ACTION ITEM:
Go through the material below, find each line with the word "ApplicationSession", and copy those lines.

MATERIAL SHOWN:

┄┄┄┄┄┄

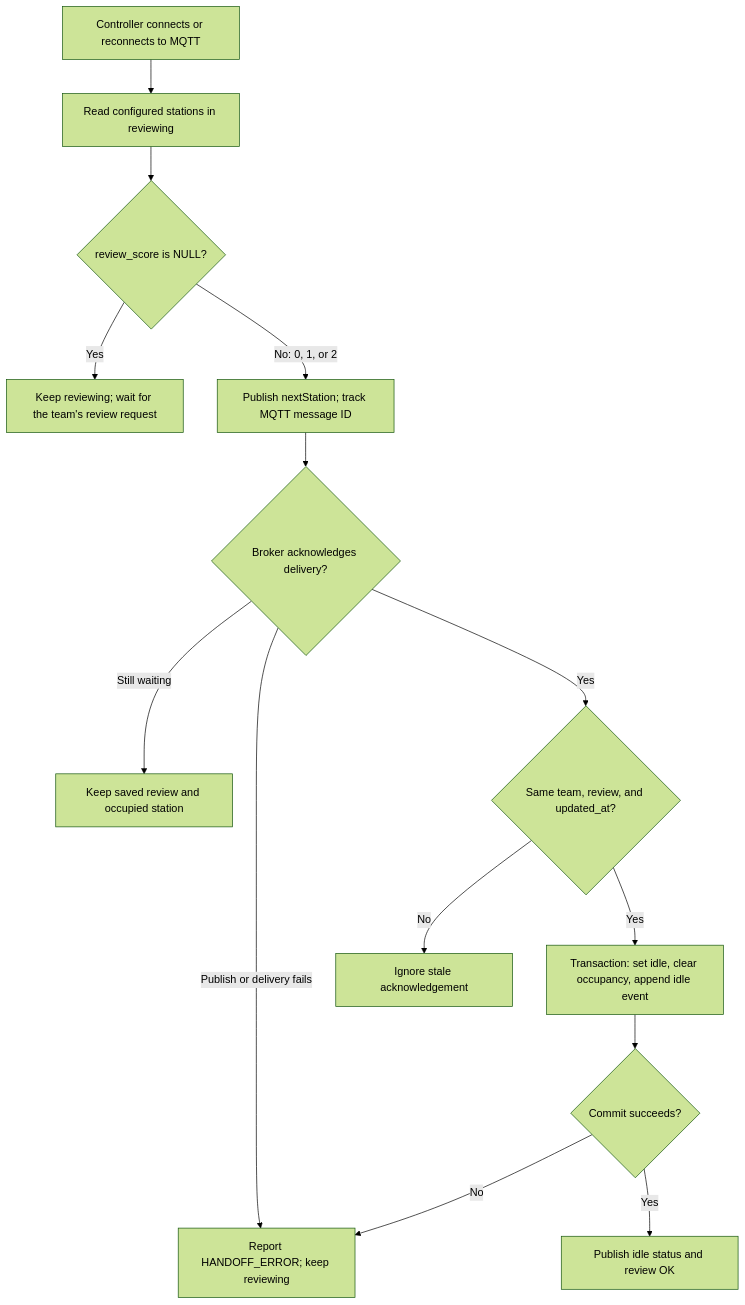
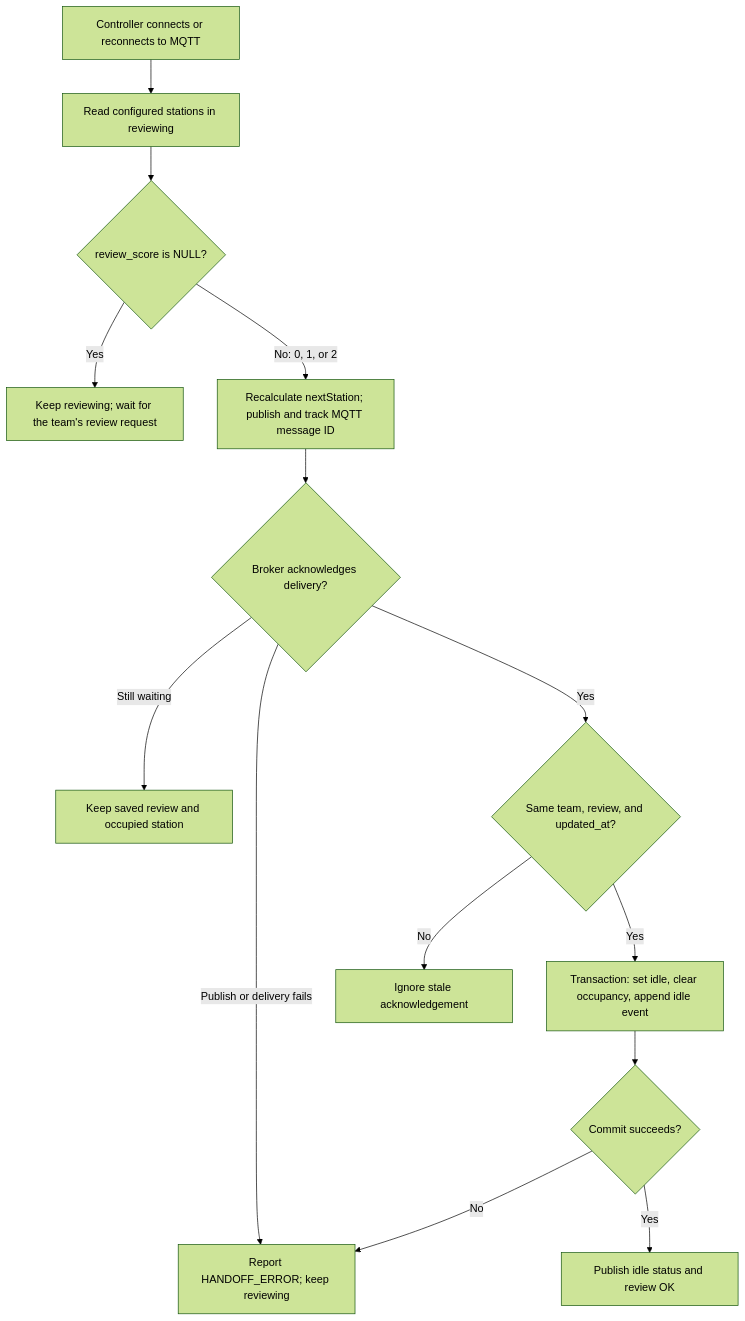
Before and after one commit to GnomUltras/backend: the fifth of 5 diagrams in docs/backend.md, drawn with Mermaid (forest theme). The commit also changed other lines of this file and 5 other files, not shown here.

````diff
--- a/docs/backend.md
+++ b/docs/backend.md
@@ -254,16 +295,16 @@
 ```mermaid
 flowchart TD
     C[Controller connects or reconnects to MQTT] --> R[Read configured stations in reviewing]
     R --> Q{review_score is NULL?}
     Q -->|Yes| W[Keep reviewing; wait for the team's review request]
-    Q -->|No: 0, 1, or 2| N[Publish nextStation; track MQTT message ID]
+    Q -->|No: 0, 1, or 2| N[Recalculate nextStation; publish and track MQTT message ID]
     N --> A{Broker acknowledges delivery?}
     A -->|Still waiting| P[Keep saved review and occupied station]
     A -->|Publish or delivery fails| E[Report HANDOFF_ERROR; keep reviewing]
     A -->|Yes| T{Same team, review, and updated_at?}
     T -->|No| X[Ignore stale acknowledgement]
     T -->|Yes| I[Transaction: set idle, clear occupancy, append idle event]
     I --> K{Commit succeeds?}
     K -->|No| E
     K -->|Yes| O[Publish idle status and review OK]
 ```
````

┄┄┄┄┄┄

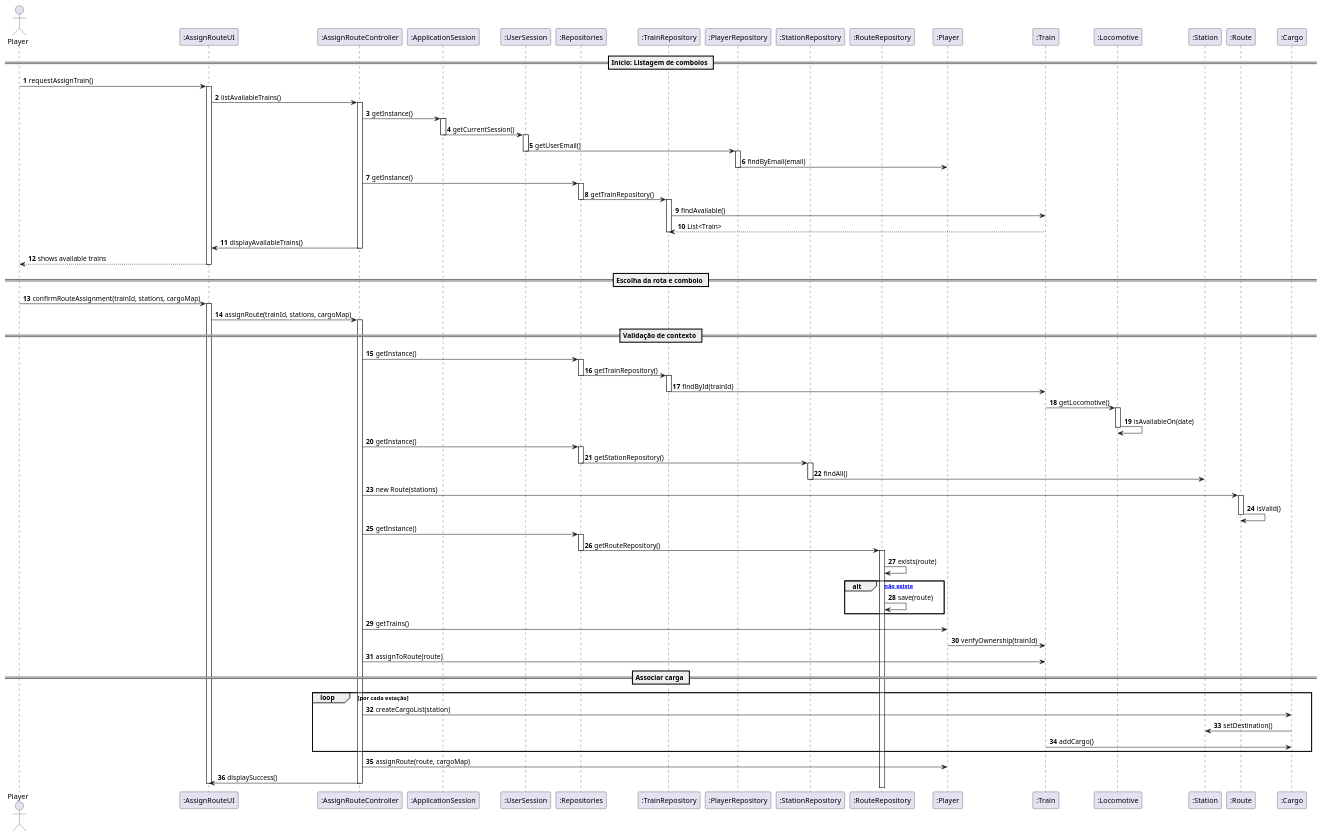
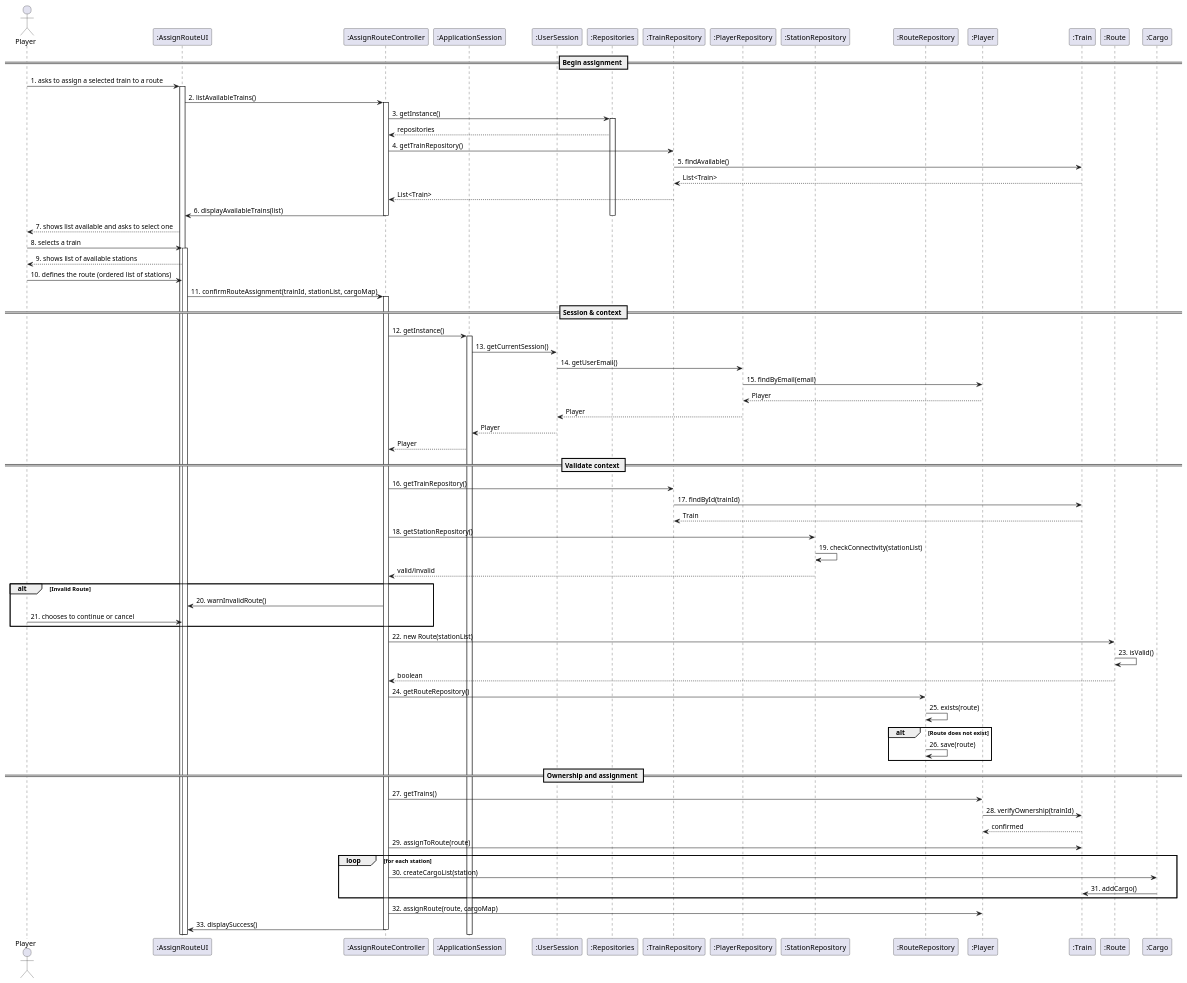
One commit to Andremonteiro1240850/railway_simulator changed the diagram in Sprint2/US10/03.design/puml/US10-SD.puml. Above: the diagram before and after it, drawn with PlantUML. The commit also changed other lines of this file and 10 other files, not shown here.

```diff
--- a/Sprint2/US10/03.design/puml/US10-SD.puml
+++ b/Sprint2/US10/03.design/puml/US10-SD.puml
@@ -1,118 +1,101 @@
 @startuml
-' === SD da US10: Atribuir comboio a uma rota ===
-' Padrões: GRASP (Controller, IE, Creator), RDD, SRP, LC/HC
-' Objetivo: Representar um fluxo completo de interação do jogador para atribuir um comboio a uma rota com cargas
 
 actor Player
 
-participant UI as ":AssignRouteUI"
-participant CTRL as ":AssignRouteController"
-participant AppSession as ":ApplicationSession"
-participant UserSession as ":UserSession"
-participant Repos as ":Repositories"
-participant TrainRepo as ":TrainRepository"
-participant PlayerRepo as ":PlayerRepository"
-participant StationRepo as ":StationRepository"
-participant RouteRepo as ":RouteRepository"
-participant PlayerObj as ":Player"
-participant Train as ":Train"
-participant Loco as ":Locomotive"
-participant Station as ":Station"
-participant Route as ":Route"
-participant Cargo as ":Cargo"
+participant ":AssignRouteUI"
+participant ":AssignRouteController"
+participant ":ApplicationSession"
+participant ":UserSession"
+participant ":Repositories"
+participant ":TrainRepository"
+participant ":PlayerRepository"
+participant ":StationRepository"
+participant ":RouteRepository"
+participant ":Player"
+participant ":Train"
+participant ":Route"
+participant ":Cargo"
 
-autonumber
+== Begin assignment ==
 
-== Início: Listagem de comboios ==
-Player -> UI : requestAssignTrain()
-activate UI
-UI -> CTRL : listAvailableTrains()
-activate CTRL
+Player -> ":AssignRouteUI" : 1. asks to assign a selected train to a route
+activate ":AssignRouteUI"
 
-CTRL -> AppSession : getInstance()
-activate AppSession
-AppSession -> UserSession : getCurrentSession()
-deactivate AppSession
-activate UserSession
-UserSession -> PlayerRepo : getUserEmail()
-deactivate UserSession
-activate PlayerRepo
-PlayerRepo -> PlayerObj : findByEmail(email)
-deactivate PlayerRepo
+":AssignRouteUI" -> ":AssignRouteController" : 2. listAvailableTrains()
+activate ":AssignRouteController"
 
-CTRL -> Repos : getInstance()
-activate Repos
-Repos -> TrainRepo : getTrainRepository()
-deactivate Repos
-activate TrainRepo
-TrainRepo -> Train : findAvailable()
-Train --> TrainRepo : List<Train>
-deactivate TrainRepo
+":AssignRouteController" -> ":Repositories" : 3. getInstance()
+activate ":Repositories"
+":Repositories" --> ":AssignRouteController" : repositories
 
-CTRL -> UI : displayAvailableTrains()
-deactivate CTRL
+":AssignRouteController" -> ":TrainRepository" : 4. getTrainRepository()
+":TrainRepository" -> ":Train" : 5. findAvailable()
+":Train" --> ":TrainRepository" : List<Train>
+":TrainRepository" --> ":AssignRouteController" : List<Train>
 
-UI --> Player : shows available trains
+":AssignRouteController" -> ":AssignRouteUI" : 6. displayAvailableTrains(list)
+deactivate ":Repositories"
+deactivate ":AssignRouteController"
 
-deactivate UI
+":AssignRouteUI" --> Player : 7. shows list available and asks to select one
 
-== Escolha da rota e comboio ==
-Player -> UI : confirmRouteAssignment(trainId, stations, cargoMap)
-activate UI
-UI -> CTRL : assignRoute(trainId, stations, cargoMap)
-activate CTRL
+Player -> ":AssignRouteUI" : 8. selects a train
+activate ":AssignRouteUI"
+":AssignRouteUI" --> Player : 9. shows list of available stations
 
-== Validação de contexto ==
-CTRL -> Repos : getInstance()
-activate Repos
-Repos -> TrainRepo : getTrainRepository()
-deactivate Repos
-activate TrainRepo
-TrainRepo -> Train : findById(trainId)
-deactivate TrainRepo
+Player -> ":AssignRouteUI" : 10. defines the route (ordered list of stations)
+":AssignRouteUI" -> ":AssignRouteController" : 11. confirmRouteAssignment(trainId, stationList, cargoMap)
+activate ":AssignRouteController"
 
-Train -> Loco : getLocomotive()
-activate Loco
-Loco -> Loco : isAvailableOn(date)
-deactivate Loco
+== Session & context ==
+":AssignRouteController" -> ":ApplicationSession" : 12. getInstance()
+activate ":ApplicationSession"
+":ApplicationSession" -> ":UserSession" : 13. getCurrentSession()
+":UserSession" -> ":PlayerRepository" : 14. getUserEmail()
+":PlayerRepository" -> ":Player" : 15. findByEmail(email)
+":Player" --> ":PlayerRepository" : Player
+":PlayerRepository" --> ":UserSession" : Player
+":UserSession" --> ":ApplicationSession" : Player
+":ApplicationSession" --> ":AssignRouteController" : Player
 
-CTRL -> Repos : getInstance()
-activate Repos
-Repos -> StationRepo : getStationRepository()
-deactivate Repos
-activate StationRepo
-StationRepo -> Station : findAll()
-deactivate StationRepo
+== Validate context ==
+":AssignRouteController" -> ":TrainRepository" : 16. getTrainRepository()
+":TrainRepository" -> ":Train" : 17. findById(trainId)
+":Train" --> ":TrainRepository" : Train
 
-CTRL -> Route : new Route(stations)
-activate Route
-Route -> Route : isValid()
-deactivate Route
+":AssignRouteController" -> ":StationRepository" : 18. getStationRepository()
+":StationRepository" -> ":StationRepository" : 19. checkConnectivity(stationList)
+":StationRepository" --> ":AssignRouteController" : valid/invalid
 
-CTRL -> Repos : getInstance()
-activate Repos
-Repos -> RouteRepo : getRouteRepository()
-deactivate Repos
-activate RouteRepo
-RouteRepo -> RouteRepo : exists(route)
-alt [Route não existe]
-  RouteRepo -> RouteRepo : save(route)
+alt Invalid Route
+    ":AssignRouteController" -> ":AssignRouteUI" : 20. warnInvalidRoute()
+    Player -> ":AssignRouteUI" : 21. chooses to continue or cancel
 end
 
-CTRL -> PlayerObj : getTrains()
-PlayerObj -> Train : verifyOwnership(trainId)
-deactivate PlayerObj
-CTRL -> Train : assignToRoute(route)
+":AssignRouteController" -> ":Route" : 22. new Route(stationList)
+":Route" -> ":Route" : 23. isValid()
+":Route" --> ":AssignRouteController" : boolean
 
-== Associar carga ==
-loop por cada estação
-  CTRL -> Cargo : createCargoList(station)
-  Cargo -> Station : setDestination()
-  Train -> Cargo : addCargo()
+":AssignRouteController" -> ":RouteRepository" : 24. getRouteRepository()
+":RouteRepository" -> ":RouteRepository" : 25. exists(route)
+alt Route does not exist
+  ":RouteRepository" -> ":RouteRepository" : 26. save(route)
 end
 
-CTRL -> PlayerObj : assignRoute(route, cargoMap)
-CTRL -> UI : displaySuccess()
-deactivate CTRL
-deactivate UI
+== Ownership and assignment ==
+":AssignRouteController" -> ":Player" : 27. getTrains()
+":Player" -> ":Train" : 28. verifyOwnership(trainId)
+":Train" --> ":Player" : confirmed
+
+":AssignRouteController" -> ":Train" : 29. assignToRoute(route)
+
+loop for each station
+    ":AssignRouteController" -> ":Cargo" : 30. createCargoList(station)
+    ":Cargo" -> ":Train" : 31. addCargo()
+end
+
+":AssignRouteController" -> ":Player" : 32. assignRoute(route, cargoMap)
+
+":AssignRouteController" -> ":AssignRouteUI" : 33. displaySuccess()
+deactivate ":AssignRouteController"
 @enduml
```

┄┄┄┄┄┄

YOUR RESPONSE:
-participant AppSession as ":ApplicationSession"
+participant ":ApplicationSession"
+":AssignRouteController" -> ":ApplicationSession" : 12. getInstance()
+activate ":ApplicationSession"
+":ApplicationSession" -> ":UserSession" : 13. getCurrentSession()
+":UserSession" --> ":ApplicationSession" : Player
+":ApplicationSession" --> ":AssignRouteController" : Player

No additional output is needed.